An extreme emotional response is the trademark of misophonia. Here is a comment someone with misophonia posted on misophoniatreatment.com.

Judy’s Story

“I have only recently found out that there was a name for my condition. I am fifty-four years old have suffered what seems like forever with this problem. One particular person at work drives me crazy sniffing and coughing all the time. At times I get so I angry I think I could kill. I even get to the point of wishing this person would drop dead (bad I know), but I’m sure other sufferers feel the same at times. My poor lovely husband knows how I feel and tries his best not to make the noises I detest. I sometimes don’t know how he lives with me. I know I have passed this on to one of my girls, and my dad had it, too. It’s making my social life a nightmare.”
Note that she wishes the person making the noise would drop dead! It is hard for someone who does not have misophonia to understand the extent of emotions that are caused by being repeatedly triggered, especially in a situation where the misophonic individual is trapped and cannot make the triggers stop.

Misophonia in the News

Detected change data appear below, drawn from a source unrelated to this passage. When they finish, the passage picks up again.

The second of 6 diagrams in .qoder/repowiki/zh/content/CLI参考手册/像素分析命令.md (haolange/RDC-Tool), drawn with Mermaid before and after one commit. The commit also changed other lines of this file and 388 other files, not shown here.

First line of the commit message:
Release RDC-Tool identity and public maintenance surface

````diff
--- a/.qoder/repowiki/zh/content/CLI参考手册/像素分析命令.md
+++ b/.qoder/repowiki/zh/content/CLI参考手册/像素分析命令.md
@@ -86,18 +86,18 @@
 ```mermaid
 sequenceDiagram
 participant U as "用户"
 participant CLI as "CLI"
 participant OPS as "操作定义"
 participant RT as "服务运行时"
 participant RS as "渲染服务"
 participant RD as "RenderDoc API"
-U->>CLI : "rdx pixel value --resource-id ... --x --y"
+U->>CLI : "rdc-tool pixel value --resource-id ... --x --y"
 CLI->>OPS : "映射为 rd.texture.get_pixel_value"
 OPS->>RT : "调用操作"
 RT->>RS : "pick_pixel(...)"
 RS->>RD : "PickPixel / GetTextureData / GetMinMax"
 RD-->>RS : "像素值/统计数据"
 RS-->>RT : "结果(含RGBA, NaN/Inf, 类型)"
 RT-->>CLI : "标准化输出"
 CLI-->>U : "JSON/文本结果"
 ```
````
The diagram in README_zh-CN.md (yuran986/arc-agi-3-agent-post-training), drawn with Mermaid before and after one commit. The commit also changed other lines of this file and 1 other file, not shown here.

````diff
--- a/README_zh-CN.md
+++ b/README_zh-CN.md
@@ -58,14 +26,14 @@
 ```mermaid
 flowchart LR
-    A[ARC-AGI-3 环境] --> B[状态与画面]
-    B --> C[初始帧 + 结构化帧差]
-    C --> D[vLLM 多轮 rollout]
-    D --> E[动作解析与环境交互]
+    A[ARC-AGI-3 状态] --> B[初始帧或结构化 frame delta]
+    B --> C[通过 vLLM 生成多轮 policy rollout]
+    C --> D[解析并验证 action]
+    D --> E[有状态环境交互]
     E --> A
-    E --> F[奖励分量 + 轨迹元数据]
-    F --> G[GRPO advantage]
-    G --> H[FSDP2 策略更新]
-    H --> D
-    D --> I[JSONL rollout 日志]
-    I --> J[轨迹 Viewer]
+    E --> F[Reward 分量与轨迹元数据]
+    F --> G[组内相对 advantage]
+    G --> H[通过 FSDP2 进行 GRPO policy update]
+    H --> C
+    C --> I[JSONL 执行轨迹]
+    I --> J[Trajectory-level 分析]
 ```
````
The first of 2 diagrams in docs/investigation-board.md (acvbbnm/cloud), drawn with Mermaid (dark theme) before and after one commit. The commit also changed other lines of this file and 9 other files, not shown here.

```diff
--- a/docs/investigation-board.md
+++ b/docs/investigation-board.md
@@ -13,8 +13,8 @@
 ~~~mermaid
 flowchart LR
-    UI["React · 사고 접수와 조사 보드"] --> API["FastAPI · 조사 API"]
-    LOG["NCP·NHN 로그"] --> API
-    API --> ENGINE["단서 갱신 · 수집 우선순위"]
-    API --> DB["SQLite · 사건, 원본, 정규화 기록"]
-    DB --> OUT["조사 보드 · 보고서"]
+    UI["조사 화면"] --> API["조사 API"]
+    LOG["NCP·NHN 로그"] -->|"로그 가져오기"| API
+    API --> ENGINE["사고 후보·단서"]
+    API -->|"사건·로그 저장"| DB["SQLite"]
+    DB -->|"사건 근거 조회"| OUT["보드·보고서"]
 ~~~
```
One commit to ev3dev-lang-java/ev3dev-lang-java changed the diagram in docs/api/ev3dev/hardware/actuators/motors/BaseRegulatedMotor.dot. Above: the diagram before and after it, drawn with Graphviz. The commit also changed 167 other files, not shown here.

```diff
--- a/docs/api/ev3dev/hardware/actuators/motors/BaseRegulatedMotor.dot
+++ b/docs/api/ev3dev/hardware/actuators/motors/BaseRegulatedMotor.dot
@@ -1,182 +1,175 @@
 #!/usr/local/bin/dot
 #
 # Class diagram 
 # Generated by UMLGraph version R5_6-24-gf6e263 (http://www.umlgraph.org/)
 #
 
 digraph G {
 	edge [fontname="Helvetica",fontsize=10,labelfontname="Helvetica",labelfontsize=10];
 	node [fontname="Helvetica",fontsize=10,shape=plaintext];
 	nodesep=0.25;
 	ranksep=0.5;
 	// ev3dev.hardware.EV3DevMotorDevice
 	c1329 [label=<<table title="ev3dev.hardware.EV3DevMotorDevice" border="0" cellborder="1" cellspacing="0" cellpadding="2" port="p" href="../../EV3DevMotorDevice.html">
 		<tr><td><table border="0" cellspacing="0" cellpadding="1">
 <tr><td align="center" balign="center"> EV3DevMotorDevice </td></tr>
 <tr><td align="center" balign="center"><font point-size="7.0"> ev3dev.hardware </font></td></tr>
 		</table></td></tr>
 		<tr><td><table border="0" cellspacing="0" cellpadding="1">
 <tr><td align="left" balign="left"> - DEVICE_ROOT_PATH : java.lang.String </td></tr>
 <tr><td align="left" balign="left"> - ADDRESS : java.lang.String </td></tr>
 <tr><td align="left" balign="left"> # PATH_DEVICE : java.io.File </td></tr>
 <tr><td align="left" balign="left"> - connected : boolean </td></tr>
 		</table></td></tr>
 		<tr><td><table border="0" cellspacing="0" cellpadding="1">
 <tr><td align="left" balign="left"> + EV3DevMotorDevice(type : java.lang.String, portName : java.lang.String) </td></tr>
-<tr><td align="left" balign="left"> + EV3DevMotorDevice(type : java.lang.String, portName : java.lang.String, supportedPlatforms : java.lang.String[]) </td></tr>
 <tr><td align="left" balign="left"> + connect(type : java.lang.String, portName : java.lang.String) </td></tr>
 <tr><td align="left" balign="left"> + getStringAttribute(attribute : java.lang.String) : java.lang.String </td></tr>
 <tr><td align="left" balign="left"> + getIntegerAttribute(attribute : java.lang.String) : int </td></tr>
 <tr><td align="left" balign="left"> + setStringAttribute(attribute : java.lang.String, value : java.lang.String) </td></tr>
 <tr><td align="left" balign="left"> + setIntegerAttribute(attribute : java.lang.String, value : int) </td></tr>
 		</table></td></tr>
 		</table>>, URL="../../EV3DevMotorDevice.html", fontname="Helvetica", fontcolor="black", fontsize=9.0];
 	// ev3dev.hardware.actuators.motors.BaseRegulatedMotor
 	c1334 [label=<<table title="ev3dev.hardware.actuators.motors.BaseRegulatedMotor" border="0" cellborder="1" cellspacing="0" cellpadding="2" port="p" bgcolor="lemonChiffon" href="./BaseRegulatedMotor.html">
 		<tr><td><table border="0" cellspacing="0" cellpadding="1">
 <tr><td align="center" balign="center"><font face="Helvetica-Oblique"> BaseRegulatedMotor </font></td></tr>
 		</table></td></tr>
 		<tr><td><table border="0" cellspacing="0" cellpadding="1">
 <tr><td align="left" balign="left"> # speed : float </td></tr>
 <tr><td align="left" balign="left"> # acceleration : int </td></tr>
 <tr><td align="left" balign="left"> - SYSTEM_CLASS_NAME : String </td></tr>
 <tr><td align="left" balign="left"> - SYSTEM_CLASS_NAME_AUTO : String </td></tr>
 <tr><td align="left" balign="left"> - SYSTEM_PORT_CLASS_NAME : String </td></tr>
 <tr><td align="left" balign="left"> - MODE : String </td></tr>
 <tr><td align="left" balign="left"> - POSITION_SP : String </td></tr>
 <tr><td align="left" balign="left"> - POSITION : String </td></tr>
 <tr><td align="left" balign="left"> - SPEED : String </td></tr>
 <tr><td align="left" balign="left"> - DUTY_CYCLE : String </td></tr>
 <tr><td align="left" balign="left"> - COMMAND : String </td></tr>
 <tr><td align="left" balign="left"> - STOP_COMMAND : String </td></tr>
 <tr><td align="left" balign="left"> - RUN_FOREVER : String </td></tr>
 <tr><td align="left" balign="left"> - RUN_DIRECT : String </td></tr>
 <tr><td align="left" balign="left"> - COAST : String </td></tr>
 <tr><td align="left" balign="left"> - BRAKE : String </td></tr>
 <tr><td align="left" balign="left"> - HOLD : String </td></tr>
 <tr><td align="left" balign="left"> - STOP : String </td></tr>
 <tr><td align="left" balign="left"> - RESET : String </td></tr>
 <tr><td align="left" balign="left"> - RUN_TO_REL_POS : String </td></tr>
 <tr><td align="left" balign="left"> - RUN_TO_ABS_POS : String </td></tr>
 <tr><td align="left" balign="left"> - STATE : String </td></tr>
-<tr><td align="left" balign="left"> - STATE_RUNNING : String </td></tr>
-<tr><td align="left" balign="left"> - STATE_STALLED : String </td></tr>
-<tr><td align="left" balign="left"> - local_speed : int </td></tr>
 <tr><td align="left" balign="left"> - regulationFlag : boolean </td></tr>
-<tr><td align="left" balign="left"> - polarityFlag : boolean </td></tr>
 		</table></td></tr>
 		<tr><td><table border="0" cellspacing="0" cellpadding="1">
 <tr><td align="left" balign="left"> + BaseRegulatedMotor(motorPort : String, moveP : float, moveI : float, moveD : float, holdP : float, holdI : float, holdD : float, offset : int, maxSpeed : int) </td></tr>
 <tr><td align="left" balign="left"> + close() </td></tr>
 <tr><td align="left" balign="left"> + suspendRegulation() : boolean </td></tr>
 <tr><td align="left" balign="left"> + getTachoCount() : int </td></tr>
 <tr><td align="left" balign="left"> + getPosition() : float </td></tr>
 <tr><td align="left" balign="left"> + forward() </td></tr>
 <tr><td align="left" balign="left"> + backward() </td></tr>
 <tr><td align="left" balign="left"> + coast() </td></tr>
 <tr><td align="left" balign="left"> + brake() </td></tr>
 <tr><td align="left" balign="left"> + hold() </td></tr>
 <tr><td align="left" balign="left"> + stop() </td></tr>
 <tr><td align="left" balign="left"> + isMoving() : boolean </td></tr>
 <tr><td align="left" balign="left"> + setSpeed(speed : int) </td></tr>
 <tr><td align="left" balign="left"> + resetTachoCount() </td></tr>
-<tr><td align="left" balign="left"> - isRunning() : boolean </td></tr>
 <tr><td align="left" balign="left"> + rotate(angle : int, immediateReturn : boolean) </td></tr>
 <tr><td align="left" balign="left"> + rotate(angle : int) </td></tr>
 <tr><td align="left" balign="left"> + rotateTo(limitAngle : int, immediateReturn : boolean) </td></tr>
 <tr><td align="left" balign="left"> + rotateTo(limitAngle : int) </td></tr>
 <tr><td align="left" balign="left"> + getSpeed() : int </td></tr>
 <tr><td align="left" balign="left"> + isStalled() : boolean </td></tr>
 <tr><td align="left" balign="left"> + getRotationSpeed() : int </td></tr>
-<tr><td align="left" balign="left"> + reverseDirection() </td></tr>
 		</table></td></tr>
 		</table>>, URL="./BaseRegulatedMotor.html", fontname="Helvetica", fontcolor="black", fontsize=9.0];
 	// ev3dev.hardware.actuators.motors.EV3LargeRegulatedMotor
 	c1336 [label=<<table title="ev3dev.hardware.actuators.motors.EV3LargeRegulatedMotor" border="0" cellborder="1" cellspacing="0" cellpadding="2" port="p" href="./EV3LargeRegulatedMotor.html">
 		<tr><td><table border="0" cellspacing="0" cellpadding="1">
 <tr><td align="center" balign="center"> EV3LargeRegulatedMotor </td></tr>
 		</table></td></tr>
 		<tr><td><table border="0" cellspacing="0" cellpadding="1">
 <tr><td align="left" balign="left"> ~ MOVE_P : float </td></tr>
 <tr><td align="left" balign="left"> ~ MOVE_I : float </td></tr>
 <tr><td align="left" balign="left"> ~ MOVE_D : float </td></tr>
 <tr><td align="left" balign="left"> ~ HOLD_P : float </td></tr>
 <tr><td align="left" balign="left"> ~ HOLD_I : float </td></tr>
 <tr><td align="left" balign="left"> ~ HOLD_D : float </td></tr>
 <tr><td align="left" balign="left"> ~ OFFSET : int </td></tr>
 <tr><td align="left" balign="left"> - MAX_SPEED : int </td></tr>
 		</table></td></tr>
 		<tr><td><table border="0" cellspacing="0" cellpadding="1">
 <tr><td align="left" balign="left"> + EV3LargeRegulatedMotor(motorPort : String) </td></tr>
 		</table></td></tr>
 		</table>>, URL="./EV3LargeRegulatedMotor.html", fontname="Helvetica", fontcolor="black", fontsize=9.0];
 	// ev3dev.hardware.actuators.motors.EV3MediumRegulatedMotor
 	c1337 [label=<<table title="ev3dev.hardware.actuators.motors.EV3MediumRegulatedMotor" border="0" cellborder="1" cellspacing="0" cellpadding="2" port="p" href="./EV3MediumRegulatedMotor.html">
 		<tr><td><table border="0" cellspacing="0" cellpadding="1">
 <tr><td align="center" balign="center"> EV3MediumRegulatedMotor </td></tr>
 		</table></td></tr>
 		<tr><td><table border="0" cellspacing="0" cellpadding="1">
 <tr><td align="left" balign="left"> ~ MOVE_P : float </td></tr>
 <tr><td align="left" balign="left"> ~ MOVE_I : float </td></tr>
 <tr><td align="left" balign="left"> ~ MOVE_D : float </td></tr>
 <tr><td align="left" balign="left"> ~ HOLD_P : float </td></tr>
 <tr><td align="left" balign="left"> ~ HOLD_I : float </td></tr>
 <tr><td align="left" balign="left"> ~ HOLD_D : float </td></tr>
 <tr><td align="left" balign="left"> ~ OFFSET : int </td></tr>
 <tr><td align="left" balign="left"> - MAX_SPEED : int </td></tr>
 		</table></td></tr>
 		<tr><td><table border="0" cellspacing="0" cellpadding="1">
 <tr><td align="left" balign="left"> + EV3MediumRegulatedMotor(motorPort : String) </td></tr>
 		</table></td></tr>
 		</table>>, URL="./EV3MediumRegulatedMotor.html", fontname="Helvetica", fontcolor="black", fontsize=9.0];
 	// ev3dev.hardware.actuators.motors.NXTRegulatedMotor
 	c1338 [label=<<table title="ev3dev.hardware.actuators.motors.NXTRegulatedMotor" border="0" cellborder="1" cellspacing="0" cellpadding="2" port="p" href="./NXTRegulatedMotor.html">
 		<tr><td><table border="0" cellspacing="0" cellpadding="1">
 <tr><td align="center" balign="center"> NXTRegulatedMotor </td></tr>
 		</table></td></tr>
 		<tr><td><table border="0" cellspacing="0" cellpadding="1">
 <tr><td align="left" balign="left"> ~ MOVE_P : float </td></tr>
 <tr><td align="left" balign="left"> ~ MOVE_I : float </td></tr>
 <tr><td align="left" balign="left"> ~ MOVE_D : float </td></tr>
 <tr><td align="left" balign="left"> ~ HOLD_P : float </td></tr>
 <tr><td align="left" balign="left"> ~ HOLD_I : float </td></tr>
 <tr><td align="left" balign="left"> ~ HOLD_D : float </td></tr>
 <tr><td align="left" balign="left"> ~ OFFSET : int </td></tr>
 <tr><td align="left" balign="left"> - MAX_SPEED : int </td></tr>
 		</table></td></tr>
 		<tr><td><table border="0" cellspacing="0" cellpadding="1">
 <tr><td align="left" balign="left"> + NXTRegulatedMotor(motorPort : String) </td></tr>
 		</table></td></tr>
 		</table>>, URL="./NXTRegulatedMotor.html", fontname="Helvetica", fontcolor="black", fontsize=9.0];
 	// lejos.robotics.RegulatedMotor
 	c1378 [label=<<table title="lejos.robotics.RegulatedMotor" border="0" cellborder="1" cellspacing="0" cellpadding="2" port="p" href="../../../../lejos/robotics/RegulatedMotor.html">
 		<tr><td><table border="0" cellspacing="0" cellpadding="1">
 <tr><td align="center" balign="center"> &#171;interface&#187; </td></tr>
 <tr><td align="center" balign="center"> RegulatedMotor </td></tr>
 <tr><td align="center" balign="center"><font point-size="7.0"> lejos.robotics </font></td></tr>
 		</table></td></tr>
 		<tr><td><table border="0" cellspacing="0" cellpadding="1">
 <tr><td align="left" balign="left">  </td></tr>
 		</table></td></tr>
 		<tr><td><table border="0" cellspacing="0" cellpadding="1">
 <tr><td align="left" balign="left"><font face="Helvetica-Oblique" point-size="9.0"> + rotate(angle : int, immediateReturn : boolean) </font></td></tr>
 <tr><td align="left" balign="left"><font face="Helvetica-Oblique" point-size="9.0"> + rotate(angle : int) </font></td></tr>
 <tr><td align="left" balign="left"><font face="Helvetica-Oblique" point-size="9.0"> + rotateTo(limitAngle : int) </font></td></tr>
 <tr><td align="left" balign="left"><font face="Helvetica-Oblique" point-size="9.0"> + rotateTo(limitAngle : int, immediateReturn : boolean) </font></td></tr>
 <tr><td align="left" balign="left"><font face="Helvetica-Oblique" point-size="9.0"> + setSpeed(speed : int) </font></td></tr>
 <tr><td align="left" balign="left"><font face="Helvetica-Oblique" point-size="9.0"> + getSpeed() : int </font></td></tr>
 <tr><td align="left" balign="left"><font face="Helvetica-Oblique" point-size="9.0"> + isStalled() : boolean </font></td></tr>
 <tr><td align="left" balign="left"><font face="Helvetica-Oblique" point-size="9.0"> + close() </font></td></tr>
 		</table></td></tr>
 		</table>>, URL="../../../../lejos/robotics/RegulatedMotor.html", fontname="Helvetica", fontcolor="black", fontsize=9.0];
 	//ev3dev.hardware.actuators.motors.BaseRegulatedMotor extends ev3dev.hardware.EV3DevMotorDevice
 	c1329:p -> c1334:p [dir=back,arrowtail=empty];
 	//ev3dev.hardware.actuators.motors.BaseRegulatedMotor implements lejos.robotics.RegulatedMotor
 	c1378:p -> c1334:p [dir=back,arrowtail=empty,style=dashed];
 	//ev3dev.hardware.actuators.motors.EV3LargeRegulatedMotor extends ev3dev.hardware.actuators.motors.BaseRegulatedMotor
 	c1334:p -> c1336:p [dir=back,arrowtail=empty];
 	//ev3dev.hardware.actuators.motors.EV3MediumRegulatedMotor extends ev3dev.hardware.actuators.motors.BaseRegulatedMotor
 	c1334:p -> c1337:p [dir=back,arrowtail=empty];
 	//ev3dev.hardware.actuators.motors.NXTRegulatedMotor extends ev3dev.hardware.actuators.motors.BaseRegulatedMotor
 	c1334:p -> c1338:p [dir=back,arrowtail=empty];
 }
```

On April 16, 2015, Southwest Airlines flight 577 was taxiing toward the runway at Chicago’s Midway International Airport en route to Manchester, New Hampshire. An elderly, white haired man, Lenny Mordarski, went to sleep and started snoring. The woman sitting beside him stabbed him repeatedly in the arm with her pen to stop him from snoring. Lenny said it felt like he was being stung by bees. The airplane returned to the gate and shortly thereafter took off for Manchester, without the assailant. Thanks to Lenny’s long sleeve shirt, no blood was drawn. The woman in question was placed on a later flight.
Feeling trapped with triggers makes the emotional responses worse. The poor woman likely felt trapped but tried to ignore the snoring until she could bear it no longer. It probably didn’t take long for her to reach this point. Her fight-or-flight response took over, and she attacked. Below is a twenty-six-question survey of emotional responses to triggers. I use this survey for my new misophonia clients. As you read through these, you will see that the list of emotions/reactions go from mild to extreme. All of these emotions are often rated as “none of the time,” “a little of the time,” “a good deal of the time,” or “almost all the time.”